WHAT YOU WILL DO: The output should contain the listing word for word and no pictures.

RECORDS TO USE:
___

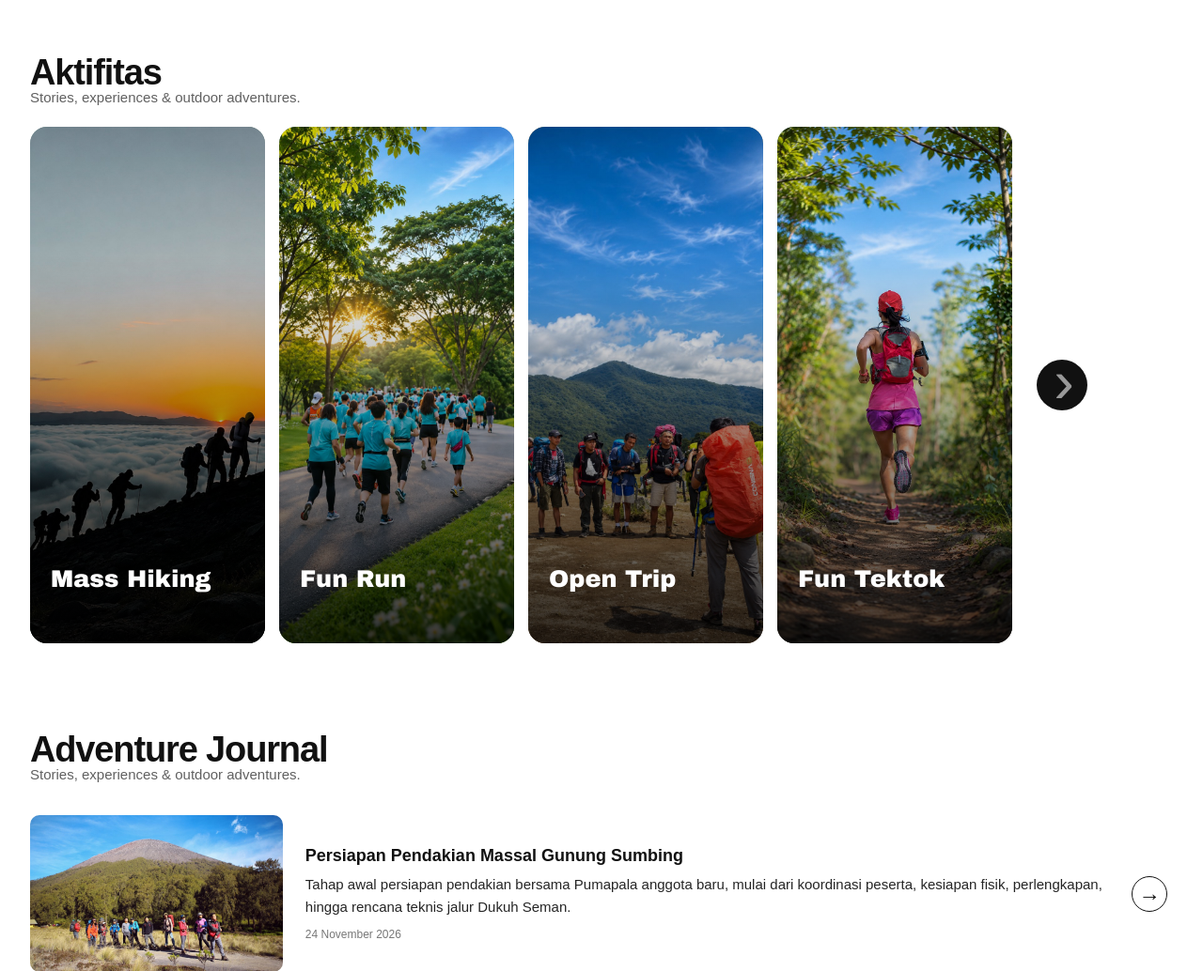
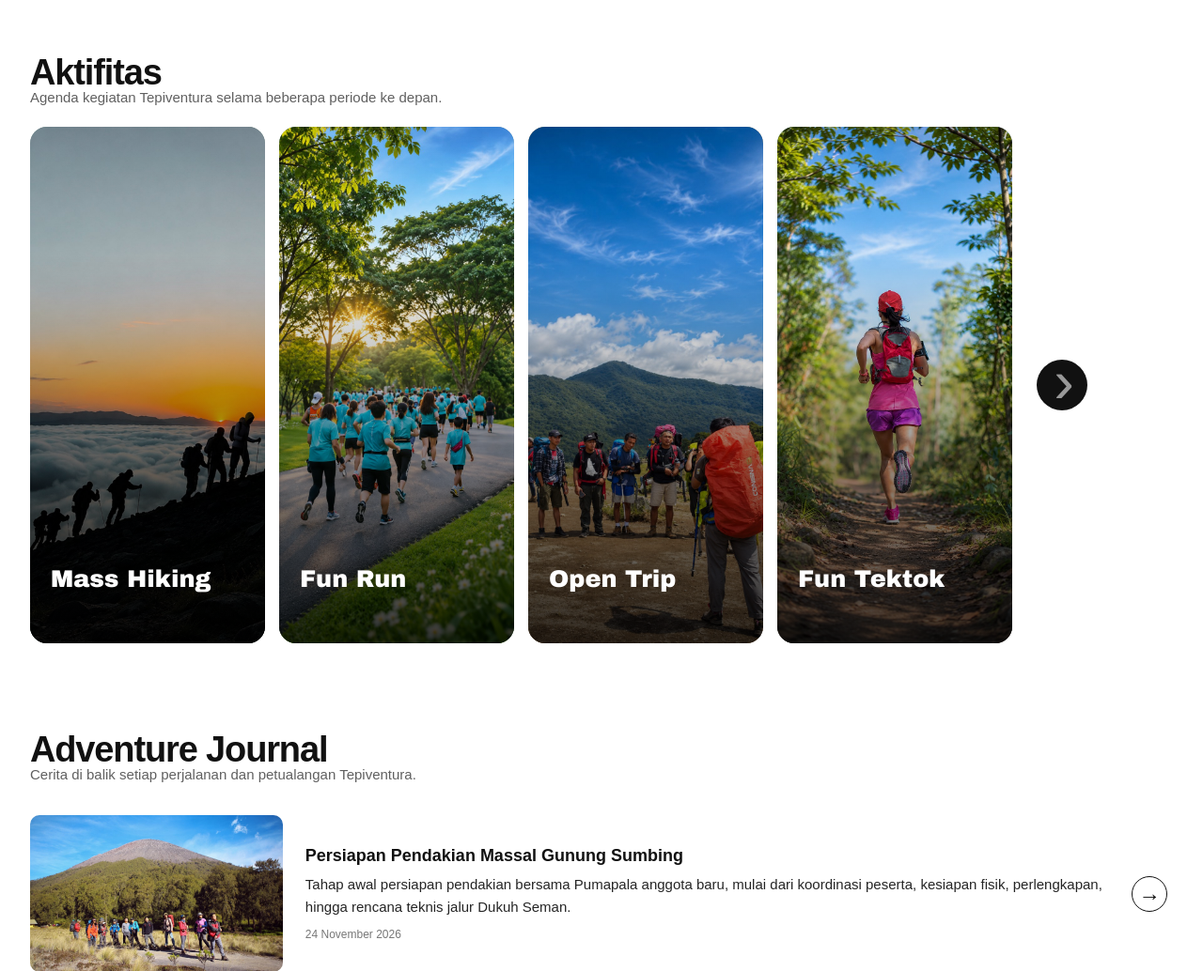
Before and after one commit to joksealindo/tepidaun-website, a plain HTML site: page tepiventura/index.html in a window 1280 px wide. Shown: the part 597-1631 px from the top of the page at 94% size. Drawn offline with Linux system fonts and the light colour scheme.

Commit message:
Update activity and adventure journal captions

```diff
--- a/tepiventura/index.html
+++ b/tepiventura/index.html
@@ -35,7 +35,7 @@
 
     <section class="activities section-shell" id="activities">
       <div class="section-title-row">
-        <div class="section-heading-copy"><h2>Aktifitas</h2><p>Stories, experiences &amp; outdoor adventures.</p></div>
+        <div class="section-heading-copy"><h2>Aktifitas</h2><p>Agenda kegiatan Tepiventura selama beberapa periode ke depan.</p></div>
       </div>
       <div class="activity-track" id="activity-track" tabindex="0" aria-label="Daftar aktifitas, geser ke samping">
         <a class="activity-card mass-hiking" href="mass-hiking/">
@@ -61,7 +61,7 @@
     <section class="journal section-shell" id="journal">
       <div class="journal-heading">
         <h2>Adventure Journal</h2>
-        <p>Stories, experiences &amp; outdoor adventures.</p>
+        <p>Cerita di balik setiap perjalanan dan petualangan Tepiventura.</p>
       </div>
       <div class="journal-list">
         <a class="journal-item" href="journal/persiapan-pendakian-sumbing/">
```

___

RESULT OF THE EXERCISE:
Before and after one commit to joksealindo/tepidaun-website, a plain HTML site: page tepiventura/index.html in a window 1280 px wide. Shown: the part 597-1631 px from the top of the page at 94% size. Drawn offline with Linux system fonts and the light colour scheme.

Commit message:
Update activity and adventure journal captions

```diff
--- a/tepiventura/index.html
+++ b/tepiventura/index.html
@@ -35,7 +35,7 @@
 
     <section class="activities section-shell" id="activities">
       <div class="section-title-row">
-        <div class="section-heading-copy"><h2>Aktifitas</h2><p>Stories, experiences &amp; outdoor adventures.</p></div>
+        <div class="section-heading-copy"><h2>Aktifitas</h2><p>Agenda kegiatan Tepiventura selama beberapa periode ke depan.</p></div>
       </div>
       <div class="activity-track" id="activity-track" tabindex="0" aria-label="Daftar aktifitas, geser ke samping">
         <a class="activity-card mass-hiking" href="mass-hiking/">
@@ -61,7 +61,7 @@
     <section class="journal section-shell" id="journal">
       <div class="journal-heading">
         <h2>Adventure Journal</h2>
-        <p>Stories, experiences &amp; outdoor adventures.</p>
+        <p>Cerita di balik setiap perjalanan dan petualangan Tepiventura.</p>
       </div>
       <div class="journal-list">
         <a class="journal-item" href="journal/persiapan-pendakian-sumbing/">
```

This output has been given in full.